**PROBLEM STATEMENT**
Look at each line of the listing. Copy those that hold the string "color".

=== Section Start ===

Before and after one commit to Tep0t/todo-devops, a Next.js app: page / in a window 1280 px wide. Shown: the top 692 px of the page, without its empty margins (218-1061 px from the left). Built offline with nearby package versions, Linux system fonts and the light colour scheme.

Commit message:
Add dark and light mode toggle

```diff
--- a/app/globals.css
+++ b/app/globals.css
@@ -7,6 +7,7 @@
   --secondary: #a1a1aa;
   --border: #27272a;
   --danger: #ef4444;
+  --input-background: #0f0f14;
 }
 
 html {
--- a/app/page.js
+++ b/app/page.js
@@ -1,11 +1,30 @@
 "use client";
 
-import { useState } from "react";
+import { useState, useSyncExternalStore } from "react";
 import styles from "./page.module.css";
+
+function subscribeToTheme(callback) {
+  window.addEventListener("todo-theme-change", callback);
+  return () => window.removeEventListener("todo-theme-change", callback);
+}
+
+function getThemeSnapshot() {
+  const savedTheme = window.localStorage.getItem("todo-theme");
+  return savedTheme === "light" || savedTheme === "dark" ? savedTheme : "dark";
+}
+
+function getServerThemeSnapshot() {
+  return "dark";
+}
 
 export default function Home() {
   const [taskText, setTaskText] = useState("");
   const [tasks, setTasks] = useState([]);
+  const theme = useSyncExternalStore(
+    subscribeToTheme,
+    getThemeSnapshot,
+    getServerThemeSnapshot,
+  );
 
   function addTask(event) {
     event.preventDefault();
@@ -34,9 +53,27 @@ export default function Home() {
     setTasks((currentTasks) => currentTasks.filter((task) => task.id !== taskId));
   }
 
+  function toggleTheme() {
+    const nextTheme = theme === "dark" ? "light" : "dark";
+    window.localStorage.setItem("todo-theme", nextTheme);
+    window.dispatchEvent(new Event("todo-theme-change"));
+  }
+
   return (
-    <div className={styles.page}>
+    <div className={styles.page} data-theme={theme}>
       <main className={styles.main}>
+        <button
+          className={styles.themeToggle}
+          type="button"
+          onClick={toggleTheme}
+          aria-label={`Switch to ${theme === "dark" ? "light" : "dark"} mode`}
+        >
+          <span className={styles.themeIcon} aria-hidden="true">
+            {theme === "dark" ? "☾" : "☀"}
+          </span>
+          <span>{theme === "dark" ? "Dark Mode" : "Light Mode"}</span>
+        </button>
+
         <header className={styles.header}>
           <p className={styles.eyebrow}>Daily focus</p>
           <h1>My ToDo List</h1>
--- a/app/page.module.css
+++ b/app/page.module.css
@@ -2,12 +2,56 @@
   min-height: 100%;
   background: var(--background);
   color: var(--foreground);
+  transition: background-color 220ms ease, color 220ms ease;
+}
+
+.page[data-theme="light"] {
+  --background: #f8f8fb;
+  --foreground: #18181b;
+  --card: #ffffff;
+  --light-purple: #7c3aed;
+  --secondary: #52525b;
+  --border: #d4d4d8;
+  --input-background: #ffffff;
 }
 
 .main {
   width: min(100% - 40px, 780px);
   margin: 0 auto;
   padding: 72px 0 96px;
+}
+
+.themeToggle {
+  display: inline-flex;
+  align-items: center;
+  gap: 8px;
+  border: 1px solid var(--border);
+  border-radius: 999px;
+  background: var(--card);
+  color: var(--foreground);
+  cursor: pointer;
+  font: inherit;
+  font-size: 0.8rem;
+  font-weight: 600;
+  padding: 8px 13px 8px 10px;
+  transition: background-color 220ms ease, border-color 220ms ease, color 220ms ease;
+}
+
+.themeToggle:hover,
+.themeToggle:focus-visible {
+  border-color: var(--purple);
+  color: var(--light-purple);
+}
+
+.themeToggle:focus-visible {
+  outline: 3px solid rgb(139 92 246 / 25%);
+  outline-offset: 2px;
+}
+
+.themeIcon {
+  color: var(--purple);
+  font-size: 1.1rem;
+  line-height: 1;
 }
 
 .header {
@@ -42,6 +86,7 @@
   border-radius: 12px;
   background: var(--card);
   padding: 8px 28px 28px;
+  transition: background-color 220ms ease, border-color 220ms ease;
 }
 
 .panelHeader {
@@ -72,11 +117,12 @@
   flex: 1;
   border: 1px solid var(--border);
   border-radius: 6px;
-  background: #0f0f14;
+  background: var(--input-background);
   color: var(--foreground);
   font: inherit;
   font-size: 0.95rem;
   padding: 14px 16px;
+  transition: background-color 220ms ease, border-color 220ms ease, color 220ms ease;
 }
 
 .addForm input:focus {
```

=== Section End ===

**REPLY**
   color: var(--foreground);
+  transition: background-color 220ms ease, color 220ms ease;
+  color: var(--foreground);
+  transition: background-color 220ms ease, border-color 220ms ease, color 220ms ease;
+  border-color: var(--purple);
+  color: var(--light-purple);
+  color: var(--purple);
+  transition: background-color 220ms ease, border-color 220ms ease;
   color: var(--foreground);
+  transition: background-color 220ms ease, border-color 220ms ease, color 220ms ease;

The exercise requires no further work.